There must be one important figure – People often assume that there must be one important figure that investors or others should look at to evaluate financial performance weather that figure is revenues net income earnings-per-share or something else. In fact, the most common question my accounting students ask is what’s the most important metric that they should look at within the financial statements.
Accounting in a company should have only one set of records – Having more than one set of books might sound like fraud but in fact is actually business as usual, but most organizations have at least two sets of accounting records one for creditors lenders and shareholders and the other for the tax authorities.

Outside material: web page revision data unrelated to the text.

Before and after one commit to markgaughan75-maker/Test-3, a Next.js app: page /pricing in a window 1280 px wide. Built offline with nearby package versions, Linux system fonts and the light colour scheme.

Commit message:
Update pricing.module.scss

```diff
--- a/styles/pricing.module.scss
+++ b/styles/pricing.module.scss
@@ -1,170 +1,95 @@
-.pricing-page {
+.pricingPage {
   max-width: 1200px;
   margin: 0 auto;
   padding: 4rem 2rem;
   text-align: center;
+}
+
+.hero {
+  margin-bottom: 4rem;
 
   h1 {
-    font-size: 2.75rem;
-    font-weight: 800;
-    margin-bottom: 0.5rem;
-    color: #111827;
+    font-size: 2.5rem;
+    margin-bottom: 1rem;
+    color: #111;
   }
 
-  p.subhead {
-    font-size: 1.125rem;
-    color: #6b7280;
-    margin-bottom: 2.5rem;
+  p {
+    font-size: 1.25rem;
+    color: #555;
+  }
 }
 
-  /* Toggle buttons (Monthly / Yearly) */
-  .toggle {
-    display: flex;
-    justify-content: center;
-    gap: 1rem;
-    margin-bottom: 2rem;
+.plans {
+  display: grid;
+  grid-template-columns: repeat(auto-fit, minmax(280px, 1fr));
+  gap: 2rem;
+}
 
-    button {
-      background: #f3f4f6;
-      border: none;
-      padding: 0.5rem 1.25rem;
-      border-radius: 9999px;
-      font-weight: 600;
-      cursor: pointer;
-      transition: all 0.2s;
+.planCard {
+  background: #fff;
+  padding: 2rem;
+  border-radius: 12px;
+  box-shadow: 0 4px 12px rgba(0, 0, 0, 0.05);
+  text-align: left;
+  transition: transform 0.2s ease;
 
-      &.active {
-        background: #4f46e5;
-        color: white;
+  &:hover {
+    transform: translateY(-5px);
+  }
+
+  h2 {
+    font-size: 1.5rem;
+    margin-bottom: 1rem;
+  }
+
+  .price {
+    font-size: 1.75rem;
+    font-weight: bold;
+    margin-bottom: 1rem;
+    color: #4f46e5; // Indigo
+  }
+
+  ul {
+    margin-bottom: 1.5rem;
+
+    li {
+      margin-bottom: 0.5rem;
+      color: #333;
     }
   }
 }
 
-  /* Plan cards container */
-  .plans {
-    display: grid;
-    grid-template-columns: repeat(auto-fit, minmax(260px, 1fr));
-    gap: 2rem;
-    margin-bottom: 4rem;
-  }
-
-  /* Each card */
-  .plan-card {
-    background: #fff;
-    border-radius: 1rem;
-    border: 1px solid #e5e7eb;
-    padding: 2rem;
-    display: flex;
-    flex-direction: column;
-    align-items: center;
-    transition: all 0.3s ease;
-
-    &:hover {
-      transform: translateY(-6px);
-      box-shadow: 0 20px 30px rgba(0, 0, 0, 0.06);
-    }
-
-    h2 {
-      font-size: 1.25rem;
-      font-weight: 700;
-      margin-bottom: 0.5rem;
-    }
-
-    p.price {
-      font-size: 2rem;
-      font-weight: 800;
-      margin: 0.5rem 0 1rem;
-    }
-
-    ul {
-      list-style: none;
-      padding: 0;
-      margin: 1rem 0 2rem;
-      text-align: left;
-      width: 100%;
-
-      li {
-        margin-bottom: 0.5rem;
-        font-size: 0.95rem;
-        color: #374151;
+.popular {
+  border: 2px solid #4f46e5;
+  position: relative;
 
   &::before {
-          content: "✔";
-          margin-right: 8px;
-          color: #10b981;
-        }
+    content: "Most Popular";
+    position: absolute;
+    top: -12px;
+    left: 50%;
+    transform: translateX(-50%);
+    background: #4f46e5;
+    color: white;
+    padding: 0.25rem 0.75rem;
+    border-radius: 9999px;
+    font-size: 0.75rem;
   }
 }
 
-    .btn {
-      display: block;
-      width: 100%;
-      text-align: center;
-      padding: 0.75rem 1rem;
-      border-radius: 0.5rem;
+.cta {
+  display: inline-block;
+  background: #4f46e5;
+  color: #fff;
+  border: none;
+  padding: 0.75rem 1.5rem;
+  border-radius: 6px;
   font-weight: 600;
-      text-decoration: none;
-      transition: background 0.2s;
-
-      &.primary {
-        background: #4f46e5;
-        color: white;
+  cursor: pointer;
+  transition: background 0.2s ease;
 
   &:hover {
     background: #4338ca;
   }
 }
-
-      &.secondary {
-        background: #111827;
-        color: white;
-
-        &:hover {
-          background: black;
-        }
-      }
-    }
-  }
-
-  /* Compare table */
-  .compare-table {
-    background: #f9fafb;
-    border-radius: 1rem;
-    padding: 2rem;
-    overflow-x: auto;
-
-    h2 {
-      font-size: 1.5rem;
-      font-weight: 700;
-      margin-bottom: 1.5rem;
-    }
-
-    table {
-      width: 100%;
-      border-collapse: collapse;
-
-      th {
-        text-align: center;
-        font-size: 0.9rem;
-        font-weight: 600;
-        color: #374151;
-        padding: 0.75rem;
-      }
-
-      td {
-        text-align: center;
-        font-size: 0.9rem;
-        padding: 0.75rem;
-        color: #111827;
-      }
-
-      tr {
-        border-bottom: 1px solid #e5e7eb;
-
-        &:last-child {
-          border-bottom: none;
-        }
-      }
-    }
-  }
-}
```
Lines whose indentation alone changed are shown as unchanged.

Financial statements tell us how much a company or organization is actually worth – This is definitely inaccurate, since – for example – the balance sheet may indicate what a firm owns and owes but as we will discuss most assets are not reported at their fair market values and in fact some very valuable assets might be omitted from the balance sheet entirely.
Accounting and Finance Tools, an overview
- a company that is complying with generally accepted accounting principles must prepare five key financial statements: balance sheet income statement statement of cash flows statement of comprehensive income in the statement of shareholders equity;
- General Accountancy Practices require the use of accrual accounting, so reported profits are not equal to actual firm cashflows;
- because the application of General accountancy Practices require significant judgment and lots of subjectivity we need to closely examine and evaluate the financial statements of any organization we may be interested in;
- the financial statements provide important clues and critical data to help us value companies, but do not directly provide or disclose those values.